### WHAT YOU WILL DO:
From the records below, extract all the text exactly and leave the images behind.

### ENTRIES SHOWN:
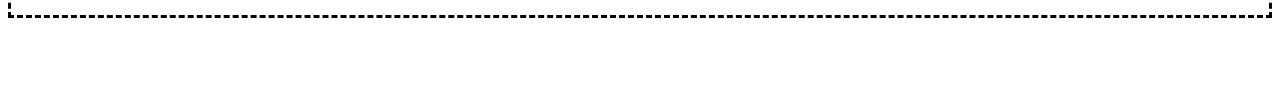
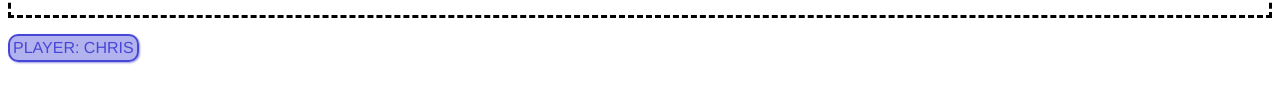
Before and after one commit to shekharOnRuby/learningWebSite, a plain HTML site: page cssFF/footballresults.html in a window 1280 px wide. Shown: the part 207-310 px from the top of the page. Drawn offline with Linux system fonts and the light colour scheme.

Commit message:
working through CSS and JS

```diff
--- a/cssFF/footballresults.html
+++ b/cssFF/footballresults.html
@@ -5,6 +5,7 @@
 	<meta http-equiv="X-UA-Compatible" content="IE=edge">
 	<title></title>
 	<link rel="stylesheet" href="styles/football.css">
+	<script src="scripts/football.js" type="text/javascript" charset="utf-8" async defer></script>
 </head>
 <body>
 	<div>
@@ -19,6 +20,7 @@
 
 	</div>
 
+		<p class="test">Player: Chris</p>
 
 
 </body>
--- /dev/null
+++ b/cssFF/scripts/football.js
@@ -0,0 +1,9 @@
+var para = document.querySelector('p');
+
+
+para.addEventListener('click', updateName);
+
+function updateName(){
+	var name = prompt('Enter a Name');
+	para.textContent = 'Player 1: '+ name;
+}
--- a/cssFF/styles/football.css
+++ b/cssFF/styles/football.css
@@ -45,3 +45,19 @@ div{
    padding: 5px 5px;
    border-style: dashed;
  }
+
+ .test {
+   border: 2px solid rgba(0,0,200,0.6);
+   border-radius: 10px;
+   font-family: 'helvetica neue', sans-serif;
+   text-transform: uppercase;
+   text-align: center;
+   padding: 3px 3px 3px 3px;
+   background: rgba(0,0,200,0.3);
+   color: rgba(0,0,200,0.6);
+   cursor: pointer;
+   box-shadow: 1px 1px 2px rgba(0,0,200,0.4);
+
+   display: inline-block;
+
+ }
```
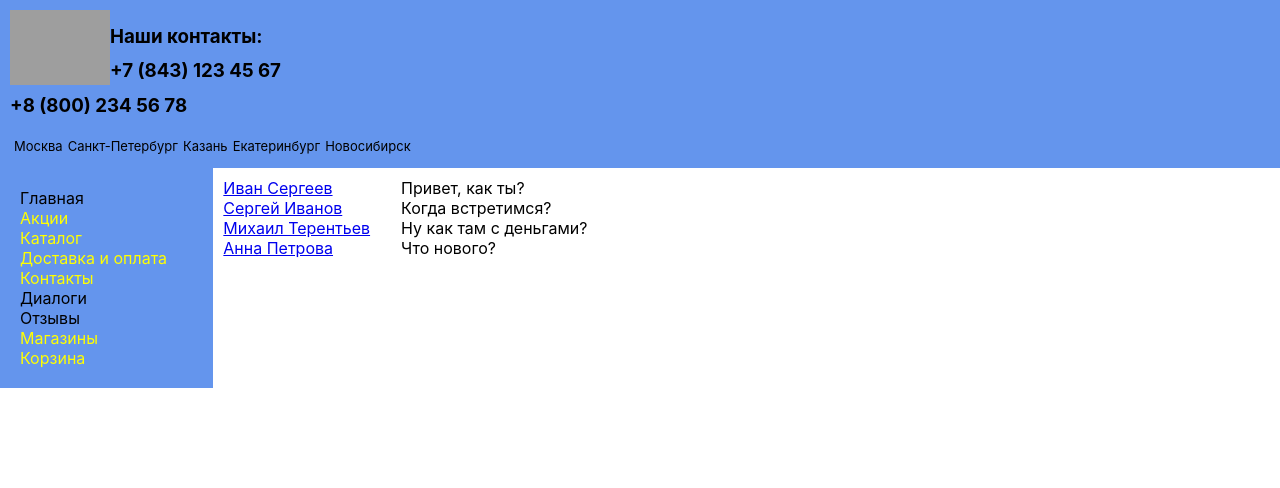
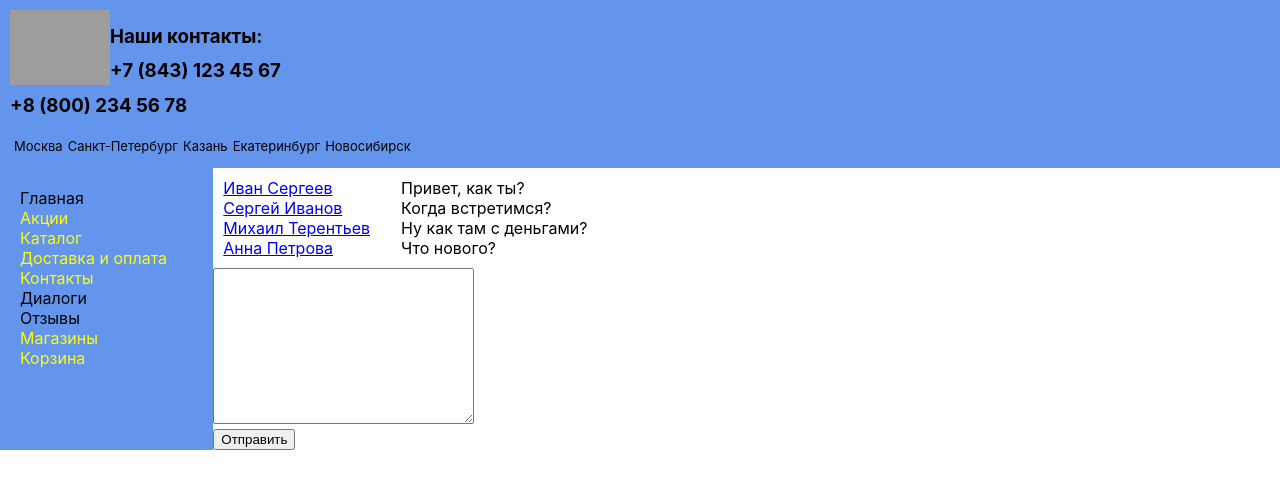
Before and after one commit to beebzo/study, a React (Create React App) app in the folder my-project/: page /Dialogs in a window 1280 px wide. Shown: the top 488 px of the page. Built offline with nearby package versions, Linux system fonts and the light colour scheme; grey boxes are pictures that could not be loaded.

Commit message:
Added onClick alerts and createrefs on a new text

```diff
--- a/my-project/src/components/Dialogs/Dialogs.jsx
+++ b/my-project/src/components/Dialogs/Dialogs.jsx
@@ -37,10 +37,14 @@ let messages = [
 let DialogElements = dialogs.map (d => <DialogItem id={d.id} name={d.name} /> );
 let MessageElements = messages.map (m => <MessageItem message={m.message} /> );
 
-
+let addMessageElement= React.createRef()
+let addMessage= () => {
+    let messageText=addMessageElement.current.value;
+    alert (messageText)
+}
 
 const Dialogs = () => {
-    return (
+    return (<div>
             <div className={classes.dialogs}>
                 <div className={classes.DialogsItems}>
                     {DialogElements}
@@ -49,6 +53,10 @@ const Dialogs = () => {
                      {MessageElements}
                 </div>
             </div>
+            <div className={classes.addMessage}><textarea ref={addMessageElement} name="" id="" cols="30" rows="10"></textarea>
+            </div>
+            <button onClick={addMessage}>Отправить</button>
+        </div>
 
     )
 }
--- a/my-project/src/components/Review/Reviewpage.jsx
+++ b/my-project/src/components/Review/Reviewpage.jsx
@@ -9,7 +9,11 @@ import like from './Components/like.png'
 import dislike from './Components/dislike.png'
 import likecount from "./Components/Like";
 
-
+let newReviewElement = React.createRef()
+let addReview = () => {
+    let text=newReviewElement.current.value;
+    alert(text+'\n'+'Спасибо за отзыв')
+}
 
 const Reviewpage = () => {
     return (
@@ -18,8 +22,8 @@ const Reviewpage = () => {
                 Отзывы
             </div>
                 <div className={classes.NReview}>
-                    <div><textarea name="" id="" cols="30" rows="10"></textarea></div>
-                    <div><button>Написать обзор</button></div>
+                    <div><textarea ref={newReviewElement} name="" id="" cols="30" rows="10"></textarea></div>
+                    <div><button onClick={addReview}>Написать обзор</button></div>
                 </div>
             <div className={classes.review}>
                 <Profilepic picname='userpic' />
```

### RESULT OF THIS TASK:
Before and after one commit to shekharOnRuby/learningWebSite, a plain HTML site: page cssFF/footballresults.html in a window 1280 px wide. Shown: the part 207-310 px from the top of the page. Drawn offline with Linux system fonts and the light colour scheme.

Commit message:
working through CSS and JS

```diff
--- a/cssFF/footballresults.html
+++ b/cssFF/footballresults.html
@@ -5,6 +5,7 @@
 	<meta http-equiv="X-UA-Compatible" content="IE=edge">
 	<title></title>
 	<link rel="stylesheet" href="styles/football.css">
+	<script src="scripts/football.js" type="text/javascript" charset="utf-8" async defer></script>
 </head>
 <body>
 	<div>
@@ -19,6 +20,7 @@
 
 	</div>
 
+		<p class="test">Player: Chris</p>
 
 
 </body>
--- /dev/null
+++ b/cssFF/scripts/football.js
@@ -0,0 +1,9 @@
+var para = document.querySelector('p');
+
+
+para.addEventListener('click', updateName);
+
+function updateName(){
+	var name = prompt('Enter a Name');
+	para.textContent = 'Player 1: '+ name;
+}
--- a/cssFF/styles/football.css
+++ b/cssFF/styles/football.css
@@ -45,3 +45,19 @@ div{
    padding: 5px 5px;
    border-style: dashed;
  }
+
+ .test {
+   border: 2px solid rgba(0,0,200,0.6);
+   border-radius: 10px;
+   font-family: 'helvetica neue', sans-serif;
+   text-transform: uppercase;
+   text-align: center;
+   padding: 3px 3px 3px 3px;
+   background: rgba(0,0,200,0.3);
+   color: rgba(0,0,200,0.6);
+   cursor: pointer;
+   box-shadow: 1px 1px 2px rgba(0,0,200,0.4);
+
+   display: inline-block;
+
+ }
```
Before and after one commit to beebzo/study, a React (Create React App) app in the folder my-project/: page /Dialogs in a window 1280 px wide. Shown: the top 488 px of the page. Built offline with nearby package versions, Linux system fonts and the light colour scheme; grey boxes are pictures that could not be loaded.

Commit message:
Added onClick alerts and createrefs on a new text

```diff
--- a/my-project/src/components/Dialogs/Dialogs.jsx
+++ b/my-project/src/components/Dialogs/Dialogs.jsx
@@ -37,10 +37,14 @@ let messages = [
 let DialogElements = dialogs.map (d => <DialogItem id={d.id} name={d.name} /> );
 let MessageElements = messages.map (m => <MessageItem message={m.message} /> );
 
-
+let addMessageElement= React.createRef()
+let addMessage= () => {
+    let messageText=addMessageElement.current.value;
+    alert (messageText)
+}
 
 const Dialogs = () => {
-    return (
+    return (<div>
             <div className={classes.dialogs}>
                 <div className={classes.DialogsItems}>
                     {DialogElements}
@@ -49,6 +53,10 @@ const Dialogs = () => {
                      {MessageElements}
                 </div>
             </div>
+            <div className={classes.addMessage}><textarea ref={addMessageElement} name="" id="" cols="30" rows="10"></textarea>
+            </div>
+            <button onClick={addMessage}>Отправить</button>
+        </div>
 
     )
 }
--- a/my-project/src/components/Review/Reviewpage.jsx
+++ b/my-project/src/components/Review/Reviewpage.jsx
@@ -9,7 +9,11 @@ import like from './Components/like.png'
 import dislike from './Components/dislike.png'
 import likecount from "./Components/Like";
 
-
+let newReviewElement = React.createRef()
+let addReview = () => {
+    let text=newReviewElement.current.value;
+    alert(text+'\n'+'Спасибо за отзыв')
+}
 
 const Reviewpage = () => {
     return (
@@ -18,8 +22,8 @@ const Reviewpage = () => {
                 Отзывы
             </div>
                 <div className={classes.NReview}>
-                    <div><textarea name="" id="" cols="30" rows="10"></textarea></div>
-                    <div><button>Написать обзор</button></div>
+                    <div><textarea ref={newReviewElement} name="" id="" cols="30" rows="10"></textarea></div>
+                    <div><button onClick={addReview}>Написать обзор</button></div>
                 </div>
             <div className={classes.review}>
                 <Profilepic picname='userpic' />
```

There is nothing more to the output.